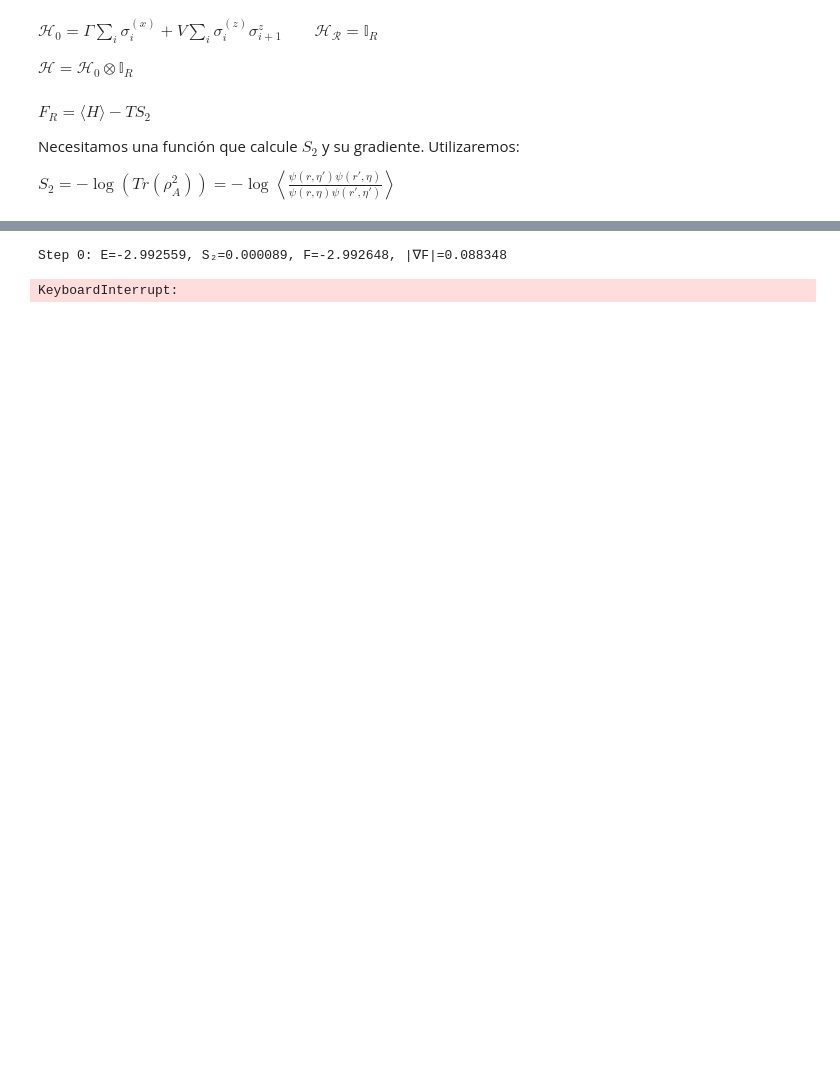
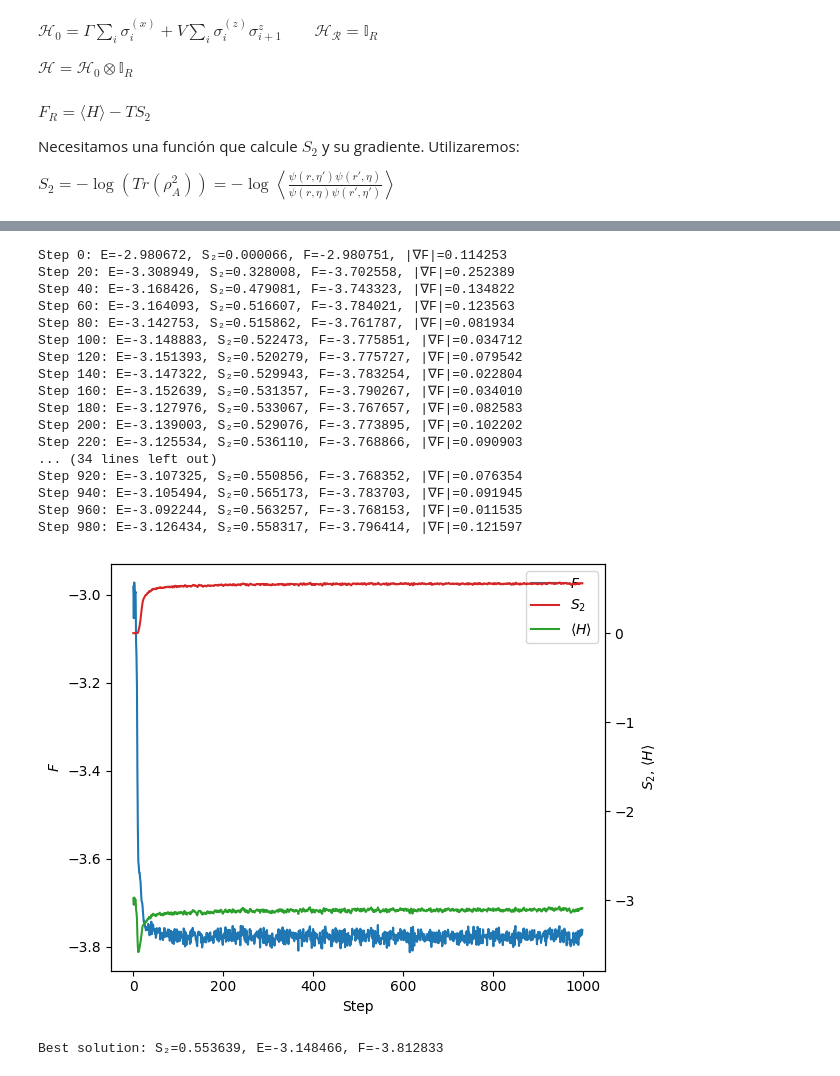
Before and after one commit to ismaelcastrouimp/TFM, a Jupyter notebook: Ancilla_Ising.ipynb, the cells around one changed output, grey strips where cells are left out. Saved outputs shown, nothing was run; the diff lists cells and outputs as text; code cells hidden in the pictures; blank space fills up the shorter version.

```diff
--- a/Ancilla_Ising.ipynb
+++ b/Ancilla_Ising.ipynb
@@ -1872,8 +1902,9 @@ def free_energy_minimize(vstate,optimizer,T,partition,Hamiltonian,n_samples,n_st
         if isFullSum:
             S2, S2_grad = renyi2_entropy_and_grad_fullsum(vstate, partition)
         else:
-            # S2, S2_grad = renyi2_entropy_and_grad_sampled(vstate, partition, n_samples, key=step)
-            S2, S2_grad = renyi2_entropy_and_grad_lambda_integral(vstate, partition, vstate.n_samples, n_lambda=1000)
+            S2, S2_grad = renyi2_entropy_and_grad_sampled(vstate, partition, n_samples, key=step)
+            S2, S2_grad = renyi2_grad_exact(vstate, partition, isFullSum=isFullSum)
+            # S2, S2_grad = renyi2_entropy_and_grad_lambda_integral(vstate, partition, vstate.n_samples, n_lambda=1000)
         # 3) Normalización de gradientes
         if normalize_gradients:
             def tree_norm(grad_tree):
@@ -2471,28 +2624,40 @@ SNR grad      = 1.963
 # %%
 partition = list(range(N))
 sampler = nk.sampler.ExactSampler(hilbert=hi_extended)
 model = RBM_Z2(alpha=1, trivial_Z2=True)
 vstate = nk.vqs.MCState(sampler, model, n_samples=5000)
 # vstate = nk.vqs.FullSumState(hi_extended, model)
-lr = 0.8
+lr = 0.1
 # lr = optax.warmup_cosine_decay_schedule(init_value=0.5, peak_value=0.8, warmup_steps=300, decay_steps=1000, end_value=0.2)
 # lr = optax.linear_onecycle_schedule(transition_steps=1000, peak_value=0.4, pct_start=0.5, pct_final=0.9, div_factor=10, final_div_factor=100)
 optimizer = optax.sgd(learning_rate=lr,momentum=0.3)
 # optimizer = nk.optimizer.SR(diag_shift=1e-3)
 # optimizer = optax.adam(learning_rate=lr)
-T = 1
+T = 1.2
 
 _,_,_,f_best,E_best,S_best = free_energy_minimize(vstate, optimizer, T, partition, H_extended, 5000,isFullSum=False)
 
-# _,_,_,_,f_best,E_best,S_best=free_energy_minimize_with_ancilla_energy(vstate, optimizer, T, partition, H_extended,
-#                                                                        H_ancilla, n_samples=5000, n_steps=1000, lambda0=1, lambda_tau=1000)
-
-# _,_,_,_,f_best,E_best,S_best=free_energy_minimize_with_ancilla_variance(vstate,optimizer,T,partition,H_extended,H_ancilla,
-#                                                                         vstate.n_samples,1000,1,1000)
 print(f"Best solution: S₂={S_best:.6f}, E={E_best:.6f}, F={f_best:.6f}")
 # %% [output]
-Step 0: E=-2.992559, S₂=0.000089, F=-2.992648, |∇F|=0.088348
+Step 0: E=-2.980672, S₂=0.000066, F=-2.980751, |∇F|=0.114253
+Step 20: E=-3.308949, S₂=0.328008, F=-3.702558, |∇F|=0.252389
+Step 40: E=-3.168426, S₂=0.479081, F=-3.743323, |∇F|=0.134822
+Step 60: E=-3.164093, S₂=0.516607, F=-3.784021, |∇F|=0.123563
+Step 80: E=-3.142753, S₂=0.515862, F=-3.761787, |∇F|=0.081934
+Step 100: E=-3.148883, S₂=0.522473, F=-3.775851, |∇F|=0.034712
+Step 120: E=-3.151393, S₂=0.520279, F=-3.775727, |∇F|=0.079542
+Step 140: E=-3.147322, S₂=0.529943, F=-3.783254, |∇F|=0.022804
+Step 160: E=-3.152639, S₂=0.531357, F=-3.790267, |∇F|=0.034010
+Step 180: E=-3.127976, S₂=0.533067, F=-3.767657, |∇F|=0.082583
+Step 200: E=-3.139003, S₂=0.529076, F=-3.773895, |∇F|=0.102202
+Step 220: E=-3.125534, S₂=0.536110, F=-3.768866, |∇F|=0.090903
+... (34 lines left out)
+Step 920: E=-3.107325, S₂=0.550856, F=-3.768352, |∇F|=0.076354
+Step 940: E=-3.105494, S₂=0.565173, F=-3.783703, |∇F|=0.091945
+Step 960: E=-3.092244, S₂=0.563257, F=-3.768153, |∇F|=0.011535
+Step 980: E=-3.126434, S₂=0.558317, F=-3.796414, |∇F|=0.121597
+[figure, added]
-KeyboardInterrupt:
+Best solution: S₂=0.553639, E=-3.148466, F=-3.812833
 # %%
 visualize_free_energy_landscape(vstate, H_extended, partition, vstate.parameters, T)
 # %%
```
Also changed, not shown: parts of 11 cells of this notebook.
————————
_What you have to do_.
Give every entry again verbatim, with no pictures.

_Task result_.
Before and after one commit to ismaelcastrouimp/TFM, a Jupyter notebook: Ancilla_Ising.ipynb, the cells around one changed output, grey strips where cells are left out. Saved outputs shown, nothing was run; the diff lists cells and outputs as text; code cells hidden in the pictures; blank space fills up the shorter version.

```diff
--- a/Ancilla_Ising.ipynb
+++ b/Ancilla_Ising.ipynb
@@ -1872,8 +1902,9 @@ def free_energy_minimize(vstate,optimizer,T,partition,Hamiltonian,n_samples,n_st
         if isFullSum:
             S2, S2_grad = renyi2_entropy_and_grad_fullsum(vstate, partition)
         else:
-            # S2, S2_grad = renyi2_entropy_and_grad_sampled(vstate, partition, n_samples, key=step)
-            S2, S2_grad = renyi2_entropy_and_grad_lambda_integral(vstate, partition, vstate.n_samples, n_lambda=1000)
+            S2, S2_grad = renyi2_entropy_and_grad_sampled(vstate, partition, n_samples, key=step)
+            S2, S2_grad = renyi2_grad_exact(vstate, partition, isFullSum=isFullSum)
+            # S2, S2_grad = renyi2_entropy_and_grad_lambda_integral(vstate, partition, vstate.n_samples, n_lambda=1000)
         # 3) Normalización de gradientes
         if normalize_gradients:
             def tree_norm(grad_tree):
@@ -2471,28 +2624,40 @@ SNR grad      = 1.963
 # %%
 partition = list(range(N))
 sampler = nk.sampler.ExactSampler(hilbert=hi_extended)
 model = RBM_Z2(alpha=1, trivial_Z2=True)
 vstate = nk.vqs.MCState(sampler, model, n_samples=5000)
 # vstate = nk.vqs.FullSumState(hi_extended, model)
-lr = 0.8
+lr = 0.1
 # lr = optax.warmup_cosine_decay_schedule(init_value=0.5, peak_value=0.8, warmup_steps=300, decay_steps=1000, end_value=0.2)
 # lr = optax.linear_onecycle_schedule(transition_steps=1000, peak_value=0.4, pct_start=0.5, pct_final=0.9, div_factor=10, final_div_factor=100)
 optimizer = optax.sgd(learning_rate=lr,momentum=0.3)
 # optimizer = nk.optimizer.SR(diag_shift=1e-3)
 # optimizer = optax.adam(learning_rate=lr)
-T = 1
+T = 1.2
 
 _,_,_,f_best,E_best,S_best = free_energy_minimize(vstate, optimizer, T, partition, H_extended, 5000,isFullSum=False)
 
-# _,_,_,_,f_best,E_best,S_best=free_energy_minimize_with_ancilla_energy(vstate, optimizer, T, partition, H_extended,
-#                                                                        H_ancilla, n_samples=5000, n_steps=1000, lambda0=1, lambda_tau=1000)
-
-# _,_,_,_,f_best,E_best,S_best=free_energy_minimize_with_ancilla_variance(vstate,optimizer,T,partition,H_extended,H_ancilla,
-#                                                                         vstate.n_samples,1000,1,1000)
 print(f"Best solution: S₂={S_best:.6f}, E={E_best:.6f}, F={f_best:.6f}")
 # %% [output]
-Step 0: E=-2.992559, S₂=0.000089, F=-2.992648, |∇F|=0.088348
+Step 0: E=-2.980672, S₂=0.000066, F=-2.980751, |∇F|=0.114253
+Step 20: E=-3.308949, S₂=0.328008, F=-3.702558, |∇F|=0.252389
+Step 40: E=-3.168426, S₂=0.479081, F=-3.743323, |∇F|=0.134822
+Step 60: E=-3.164093, S₂=0.516607, F=-3.784021, |∇F|=0.123563
+Step 80: E=-3.142753, S₂=0.515862, F=-3.761787, |∇F|=0.081934
+Step 100: E=-3.148883, S₂=0.522473, F=-3.775851, |∇F|=0.034712
+Step 120: E=-3.151393, S₂=0.520279, F=-3.775727, |∇F|=0.079542
+Step 140: E=-3.147322, S₂=0.529943, F=-3.783254, |∇F|=0.022804
+Step 160: E=-3.152639, S₂=0.531357, F=-3.790267, |∇F|=0.034010
+Step 180: E=-3.127976, S₂=0.533067, F=-3.767657, |∇F|=0.082583
+Step 200: E=-3.139003, S₂=0.529076, F=-3.773895, |∇F|=0.102202
+Step 220: E=-3.125534, S₂=0.536110, F=-3.768866, |∇F|=0.090903
+... (34 lines left out)
+Step 920: E=-3.107325, S₂=0.550856, F=-3.768352, |∇F|=0.076354
+Step 940: E=-3.105494, S₂=0.565173, F=-3.783703, |∇F|=0.091945
+Step 960: E=-3.092244, S₂=0.563257, F=-3.768153, |∇F|=0.011535
+Step 980: E=-3.126434, S₂=0.558317, F=-3.796414, |∇F|=0.121597
+[figure, added]
-KeyboardInterrupt:
+Best solution: S₂=0.553639, E=-3.148466, F=-3.812833
 # %%
 visualize_free_energy_landscape(vstate, H_extended, partition, vstate.parameters, T)
 # %%
```
Also changed, not shown: parts of 11 cells of this notebook.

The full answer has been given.